### PROMPT
Once you have counted the lines below that contain "hover", give that number and nothing else.

Stored items
::::::::::

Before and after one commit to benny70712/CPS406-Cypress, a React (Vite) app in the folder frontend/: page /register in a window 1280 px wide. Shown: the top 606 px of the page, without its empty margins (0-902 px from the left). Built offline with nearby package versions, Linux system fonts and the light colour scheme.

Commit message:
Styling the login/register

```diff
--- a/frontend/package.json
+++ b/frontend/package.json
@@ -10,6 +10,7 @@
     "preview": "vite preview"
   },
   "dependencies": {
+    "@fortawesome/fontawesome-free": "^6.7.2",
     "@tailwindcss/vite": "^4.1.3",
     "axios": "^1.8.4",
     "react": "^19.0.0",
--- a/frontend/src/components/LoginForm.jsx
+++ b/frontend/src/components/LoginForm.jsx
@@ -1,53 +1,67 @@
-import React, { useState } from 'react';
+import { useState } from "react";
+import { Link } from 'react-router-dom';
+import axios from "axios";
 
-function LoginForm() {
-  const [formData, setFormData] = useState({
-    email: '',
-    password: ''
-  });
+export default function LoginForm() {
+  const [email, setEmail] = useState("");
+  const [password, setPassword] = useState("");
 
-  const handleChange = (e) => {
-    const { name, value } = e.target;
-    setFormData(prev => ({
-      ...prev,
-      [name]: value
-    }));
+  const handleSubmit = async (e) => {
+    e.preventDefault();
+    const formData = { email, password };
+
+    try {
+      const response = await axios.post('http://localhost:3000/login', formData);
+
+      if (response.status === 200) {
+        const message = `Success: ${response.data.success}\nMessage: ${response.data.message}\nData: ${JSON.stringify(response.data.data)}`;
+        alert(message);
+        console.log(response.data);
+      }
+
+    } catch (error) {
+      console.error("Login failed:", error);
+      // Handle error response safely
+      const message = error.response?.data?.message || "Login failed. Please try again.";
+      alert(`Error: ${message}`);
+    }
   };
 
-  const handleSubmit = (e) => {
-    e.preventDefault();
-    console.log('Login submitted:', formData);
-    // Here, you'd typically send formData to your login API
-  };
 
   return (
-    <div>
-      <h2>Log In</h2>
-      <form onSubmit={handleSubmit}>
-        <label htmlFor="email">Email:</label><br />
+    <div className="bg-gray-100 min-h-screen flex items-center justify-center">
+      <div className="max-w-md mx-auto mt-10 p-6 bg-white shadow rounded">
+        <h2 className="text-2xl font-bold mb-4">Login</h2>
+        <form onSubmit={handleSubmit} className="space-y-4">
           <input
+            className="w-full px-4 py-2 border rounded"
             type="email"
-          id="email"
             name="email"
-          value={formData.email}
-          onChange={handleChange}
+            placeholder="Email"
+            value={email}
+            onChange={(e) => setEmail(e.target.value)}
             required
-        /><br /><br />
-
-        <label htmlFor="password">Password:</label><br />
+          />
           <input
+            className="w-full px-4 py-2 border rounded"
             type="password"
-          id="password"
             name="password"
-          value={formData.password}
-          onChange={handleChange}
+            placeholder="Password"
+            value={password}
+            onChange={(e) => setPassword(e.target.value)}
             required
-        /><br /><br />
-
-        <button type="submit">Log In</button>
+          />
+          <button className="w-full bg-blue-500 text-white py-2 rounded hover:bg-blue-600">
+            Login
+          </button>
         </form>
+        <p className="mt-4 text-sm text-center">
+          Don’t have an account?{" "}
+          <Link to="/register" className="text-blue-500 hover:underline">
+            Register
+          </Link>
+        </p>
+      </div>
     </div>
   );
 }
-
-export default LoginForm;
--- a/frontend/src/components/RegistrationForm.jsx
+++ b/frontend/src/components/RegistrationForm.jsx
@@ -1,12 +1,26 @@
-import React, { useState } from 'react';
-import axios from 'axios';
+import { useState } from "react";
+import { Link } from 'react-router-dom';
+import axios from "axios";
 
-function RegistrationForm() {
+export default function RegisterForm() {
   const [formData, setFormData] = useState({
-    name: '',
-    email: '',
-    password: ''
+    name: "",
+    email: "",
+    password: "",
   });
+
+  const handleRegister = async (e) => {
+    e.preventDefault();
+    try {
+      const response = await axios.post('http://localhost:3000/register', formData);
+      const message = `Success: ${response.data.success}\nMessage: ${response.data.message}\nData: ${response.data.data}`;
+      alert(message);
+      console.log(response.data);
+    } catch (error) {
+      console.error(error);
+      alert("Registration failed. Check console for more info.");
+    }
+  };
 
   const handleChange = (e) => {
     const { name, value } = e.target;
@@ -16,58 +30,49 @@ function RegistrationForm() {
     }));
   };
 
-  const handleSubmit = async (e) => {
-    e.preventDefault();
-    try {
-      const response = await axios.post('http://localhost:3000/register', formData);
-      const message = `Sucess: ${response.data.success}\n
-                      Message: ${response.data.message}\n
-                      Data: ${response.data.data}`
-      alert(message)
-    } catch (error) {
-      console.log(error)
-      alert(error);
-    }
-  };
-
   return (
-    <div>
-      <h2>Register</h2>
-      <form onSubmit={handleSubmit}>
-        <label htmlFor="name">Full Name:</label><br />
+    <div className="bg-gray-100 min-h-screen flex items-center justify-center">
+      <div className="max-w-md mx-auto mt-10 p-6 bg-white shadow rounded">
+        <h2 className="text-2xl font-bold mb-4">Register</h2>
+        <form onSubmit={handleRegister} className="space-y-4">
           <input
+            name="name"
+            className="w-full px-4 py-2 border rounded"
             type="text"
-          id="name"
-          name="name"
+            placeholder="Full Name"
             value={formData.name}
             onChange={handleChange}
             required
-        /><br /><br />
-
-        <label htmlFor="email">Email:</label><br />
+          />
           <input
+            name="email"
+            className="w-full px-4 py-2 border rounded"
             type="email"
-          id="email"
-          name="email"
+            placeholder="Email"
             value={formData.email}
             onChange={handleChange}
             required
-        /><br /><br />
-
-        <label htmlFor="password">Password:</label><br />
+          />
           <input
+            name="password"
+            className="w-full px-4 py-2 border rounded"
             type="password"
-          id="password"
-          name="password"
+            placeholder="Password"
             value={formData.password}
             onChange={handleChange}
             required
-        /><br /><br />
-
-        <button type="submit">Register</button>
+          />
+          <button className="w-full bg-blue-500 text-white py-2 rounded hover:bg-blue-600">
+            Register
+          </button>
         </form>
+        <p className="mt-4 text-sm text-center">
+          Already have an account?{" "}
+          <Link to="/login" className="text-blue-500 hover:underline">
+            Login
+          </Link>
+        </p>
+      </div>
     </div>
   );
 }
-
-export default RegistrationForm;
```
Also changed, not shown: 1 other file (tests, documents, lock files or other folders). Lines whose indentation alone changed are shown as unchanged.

::::::::::

### TASK RESULT
4